China, the world’s largest consumer of red metals, originally indicated it would allow high-quality nonferrous scrap imports to enter the country in July without being subject to quotas. That deadline came and went, however, without the change being implemented. Traders and recycling associations are reporting that the Chinese government wants to establish a registration system for exporters before giving the go-ahead to the new classification system.

The Beijing-based China Nonferrous Metals Industry Association Recycling Metal Branch (CMRA) has notified overseas traders that they have until Sept. 3 to apply for what it describes as a no-cost qualification certificate to ship high-grade copper and aluminum scrap grades to China under its new system.

The request for information involves paper and electronic forms and appears to be similar to the type and quantity of information overseas companies have submitted for General Administration of Quality Supervision, Inspection and Quarantine (AQSIQ) licensing under the prior import system.

On a question-and-answer page (in Chinese) on its website, CMRA says the registration information is not mandatory but that “qualified overseas suppliers will [have] priority for preshipment inspection.”

The China Inspection Group will remain involved in the scrap exporting process, as it was under the AQSIQ regimen, according to the same Q&A page. However, “Companies that already have AQSIQ certificates still need to reapply” for the new certificate, CMRA writes.

“To place this in its proper global context, China has imported more refined copper in the past two months than Germany—the world’s third-largest consumer—used in the whole of 2019.” – Jonathan Barnes of Roskill

An analysis by London-based Roskill shows China’s inability to import copper-bearing scrap as a result of its current quota system and policies has caused a shift in its red metal trading patterns.

An Aug. 14 analysis by Jonathan Barnes of Roskill says the quick rebound in China’s infrastructure-driven economy after first-quarter COVID-19 impacts shows the nation is still hungry for metal.

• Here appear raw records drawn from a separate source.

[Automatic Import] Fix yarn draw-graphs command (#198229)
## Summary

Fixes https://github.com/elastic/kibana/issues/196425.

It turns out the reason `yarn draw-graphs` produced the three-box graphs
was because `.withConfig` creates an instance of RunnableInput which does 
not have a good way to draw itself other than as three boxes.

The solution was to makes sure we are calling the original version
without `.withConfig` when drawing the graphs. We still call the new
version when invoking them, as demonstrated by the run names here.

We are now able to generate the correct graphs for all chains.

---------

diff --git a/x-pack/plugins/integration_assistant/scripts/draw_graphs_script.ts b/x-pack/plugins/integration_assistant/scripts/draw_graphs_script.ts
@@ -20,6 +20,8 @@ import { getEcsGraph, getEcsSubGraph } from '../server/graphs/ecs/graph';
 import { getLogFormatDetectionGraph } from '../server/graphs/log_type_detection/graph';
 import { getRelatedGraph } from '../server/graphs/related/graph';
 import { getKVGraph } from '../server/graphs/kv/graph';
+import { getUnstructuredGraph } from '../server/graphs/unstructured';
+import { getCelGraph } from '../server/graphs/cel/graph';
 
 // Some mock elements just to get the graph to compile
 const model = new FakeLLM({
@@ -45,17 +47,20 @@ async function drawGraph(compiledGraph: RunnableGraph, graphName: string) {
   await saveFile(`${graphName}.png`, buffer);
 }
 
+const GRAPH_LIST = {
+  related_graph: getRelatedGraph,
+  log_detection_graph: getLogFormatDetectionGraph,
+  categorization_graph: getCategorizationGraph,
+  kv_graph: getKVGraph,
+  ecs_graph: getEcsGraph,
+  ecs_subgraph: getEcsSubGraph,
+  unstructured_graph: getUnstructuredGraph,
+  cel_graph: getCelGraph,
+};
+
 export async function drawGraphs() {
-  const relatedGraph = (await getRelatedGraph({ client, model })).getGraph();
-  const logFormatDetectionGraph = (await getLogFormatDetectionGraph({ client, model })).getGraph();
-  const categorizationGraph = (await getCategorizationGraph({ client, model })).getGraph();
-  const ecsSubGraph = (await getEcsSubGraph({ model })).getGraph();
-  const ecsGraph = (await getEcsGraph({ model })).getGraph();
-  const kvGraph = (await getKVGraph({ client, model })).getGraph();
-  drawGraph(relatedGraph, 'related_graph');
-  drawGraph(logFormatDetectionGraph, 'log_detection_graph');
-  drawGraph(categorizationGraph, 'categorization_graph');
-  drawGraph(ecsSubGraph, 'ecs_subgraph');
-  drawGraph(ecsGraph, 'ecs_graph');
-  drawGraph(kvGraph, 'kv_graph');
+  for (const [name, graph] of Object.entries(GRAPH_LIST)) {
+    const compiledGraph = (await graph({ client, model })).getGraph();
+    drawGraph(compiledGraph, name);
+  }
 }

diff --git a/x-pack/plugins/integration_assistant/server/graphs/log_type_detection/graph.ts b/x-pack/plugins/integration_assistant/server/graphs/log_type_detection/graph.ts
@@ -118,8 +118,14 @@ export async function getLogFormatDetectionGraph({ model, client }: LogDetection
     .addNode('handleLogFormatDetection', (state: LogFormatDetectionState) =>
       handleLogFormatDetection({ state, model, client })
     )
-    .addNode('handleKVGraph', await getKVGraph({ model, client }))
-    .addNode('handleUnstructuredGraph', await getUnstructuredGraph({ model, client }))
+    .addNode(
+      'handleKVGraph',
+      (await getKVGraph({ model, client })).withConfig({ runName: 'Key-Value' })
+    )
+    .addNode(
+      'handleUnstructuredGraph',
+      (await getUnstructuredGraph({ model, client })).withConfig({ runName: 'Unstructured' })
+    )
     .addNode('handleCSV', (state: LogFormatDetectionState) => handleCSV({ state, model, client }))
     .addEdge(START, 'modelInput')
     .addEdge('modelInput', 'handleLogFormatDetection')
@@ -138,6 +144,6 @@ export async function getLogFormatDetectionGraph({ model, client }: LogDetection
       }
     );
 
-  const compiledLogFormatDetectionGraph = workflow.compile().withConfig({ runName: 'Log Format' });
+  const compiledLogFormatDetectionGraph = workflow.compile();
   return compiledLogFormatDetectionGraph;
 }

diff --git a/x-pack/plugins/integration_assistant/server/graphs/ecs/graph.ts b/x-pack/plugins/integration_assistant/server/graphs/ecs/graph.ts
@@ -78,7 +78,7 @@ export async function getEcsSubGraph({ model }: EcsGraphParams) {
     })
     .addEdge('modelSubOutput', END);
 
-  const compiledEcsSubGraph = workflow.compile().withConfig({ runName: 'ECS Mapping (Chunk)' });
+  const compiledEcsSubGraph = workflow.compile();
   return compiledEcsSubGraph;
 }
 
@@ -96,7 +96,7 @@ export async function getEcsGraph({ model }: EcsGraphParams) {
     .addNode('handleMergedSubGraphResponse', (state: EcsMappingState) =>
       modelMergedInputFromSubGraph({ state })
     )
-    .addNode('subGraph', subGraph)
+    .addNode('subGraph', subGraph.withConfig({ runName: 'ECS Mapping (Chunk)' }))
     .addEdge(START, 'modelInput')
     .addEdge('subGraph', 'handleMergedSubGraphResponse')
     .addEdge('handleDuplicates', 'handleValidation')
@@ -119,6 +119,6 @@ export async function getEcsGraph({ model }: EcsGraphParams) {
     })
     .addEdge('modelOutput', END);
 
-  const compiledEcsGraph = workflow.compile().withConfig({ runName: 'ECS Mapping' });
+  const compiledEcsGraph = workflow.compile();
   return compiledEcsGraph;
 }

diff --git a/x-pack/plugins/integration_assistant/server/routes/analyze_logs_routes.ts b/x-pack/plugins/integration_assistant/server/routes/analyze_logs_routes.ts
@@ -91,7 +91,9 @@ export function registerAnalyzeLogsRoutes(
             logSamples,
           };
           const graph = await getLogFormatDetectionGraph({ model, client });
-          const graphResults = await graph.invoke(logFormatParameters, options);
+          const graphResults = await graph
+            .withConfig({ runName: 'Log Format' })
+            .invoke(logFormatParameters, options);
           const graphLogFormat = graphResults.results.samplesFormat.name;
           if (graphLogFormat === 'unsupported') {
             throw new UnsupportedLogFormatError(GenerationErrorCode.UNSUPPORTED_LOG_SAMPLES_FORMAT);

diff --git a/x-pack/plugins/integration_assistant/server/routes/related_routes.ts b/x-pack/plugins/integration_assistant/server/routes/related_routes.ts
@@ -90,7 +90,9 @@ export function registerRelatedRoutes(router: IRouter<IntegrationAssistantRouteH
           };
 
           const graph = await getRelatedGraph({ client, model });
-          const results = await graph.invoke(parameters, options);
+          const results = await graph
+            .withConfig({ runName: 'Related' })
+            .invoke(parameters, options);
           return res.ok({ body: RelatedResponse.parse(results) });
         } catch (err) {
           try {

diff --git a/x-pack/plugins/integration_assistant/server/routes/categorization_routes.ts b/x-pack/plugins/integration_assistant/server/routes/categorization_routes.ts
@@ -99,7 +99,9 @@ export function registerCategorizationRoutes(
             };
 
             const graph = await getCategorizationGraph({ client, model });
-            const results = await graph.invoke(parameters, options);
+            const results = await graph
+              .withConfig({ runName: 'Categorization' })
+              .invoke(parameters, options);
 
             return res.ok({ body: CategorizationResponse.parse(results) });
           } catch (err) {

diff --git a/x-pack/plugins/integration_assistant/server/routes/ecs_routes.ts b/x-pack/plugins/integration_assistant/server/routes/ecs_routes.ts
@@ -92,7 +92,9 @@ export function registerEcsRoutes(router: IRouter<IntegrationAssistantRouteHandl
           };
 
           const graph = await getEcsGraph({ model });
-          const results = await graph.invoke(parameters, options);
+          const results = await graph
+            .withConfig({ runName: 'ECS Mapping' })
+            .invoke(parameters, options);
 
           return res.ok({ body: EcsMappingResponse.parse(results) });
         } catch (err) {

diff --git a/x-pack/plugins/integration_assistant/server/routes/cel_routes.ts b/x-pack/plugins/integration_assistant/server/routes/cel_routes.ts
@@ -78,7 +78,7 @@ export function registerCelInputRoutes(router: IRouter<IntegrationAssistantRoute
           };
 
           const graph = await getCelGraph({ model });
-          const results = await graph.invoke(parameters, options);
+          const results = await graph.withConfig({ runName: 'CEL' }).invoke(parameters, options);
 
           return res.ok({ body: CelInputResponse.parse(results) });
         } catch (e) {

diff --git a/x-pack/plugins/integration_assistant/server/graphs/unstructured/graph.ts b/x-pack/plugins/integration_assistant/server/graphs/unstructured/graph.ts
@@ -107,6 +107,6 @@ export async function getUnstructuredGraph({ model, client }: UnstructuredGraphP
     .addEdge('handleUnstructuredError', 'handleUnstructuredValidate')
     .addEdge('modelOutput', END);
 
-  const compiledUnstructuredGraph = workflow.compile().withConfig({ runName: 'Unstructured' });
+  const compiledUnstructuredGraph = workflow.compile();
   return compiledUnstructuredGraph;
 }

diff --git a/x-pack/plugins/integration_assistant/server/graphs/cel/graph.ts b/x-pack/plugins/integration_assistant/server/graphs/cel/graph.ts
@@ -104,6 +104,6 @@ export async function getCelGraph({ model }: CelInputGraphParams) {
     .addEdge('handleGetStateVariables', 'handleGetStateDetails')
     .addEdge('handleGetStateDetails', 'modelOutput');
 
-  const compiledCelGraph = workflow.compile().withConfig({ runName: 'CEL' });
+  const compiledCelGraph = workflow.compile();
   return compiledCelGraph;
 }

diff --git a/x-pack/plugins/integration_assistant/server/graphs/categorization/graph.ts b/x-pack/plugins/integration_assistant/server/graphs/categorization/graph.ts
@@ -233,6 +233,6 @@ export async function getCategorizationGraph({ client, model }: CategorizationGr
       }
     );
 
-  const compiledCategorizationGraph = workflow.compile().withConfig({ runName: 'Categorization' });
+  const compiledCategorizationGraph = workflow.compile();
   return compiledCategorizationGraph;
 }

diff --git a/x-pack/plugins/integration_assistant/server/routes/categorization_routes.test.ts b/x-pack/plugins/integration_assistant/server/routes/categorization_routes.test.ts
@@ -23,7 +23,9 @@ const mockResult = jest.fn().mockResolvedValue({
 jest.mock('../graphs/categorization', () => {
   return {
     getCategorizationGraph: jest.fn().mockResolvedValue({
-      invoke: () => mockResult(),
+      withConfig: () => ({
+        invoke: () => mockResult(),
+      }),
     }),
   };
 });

However, the Chinese government’s strict quotas on copper scrap—followed by a delay in introducing the new scrap import system—has created a 300,000-metric-ton shortfall in copper units so far in 2020.

This “deficit in secondary supplies is one of the main factors explaining the 675,000-ton surge in Chinese refined imports to 2.6 million metric tons” in the first seven months of 2020, Barnes writes. He continues, “China has more than doubled its imports of secondary ingot to partially compensate for the halving of its scrap purchases.

“To place this in its proper global context, China has imported more refined copper in the past two months than Germany—the world’s third-largest consumer—used in the whole of 2019,” he adds.

The Roskill analyst says the lack of scrap “has been instrumental in contributing to the incised V-shaped rebound in prices” for copper.

While U.S. sources say retail and industrial nonferrous scrap flows have improved, industrial generation remains off by 15 to 20 percent compared with prepandemic levels.

A trader with a Midwest-based scrap processing firm says copper spreads have begun to widen as of early August, though they remained relatively consistent as the COMEX price rebounded earlier in the pandemic. He adds that was something of an anomaly as spreads typically would widen.

The trader adds, “The market came all the way back really, really fast.”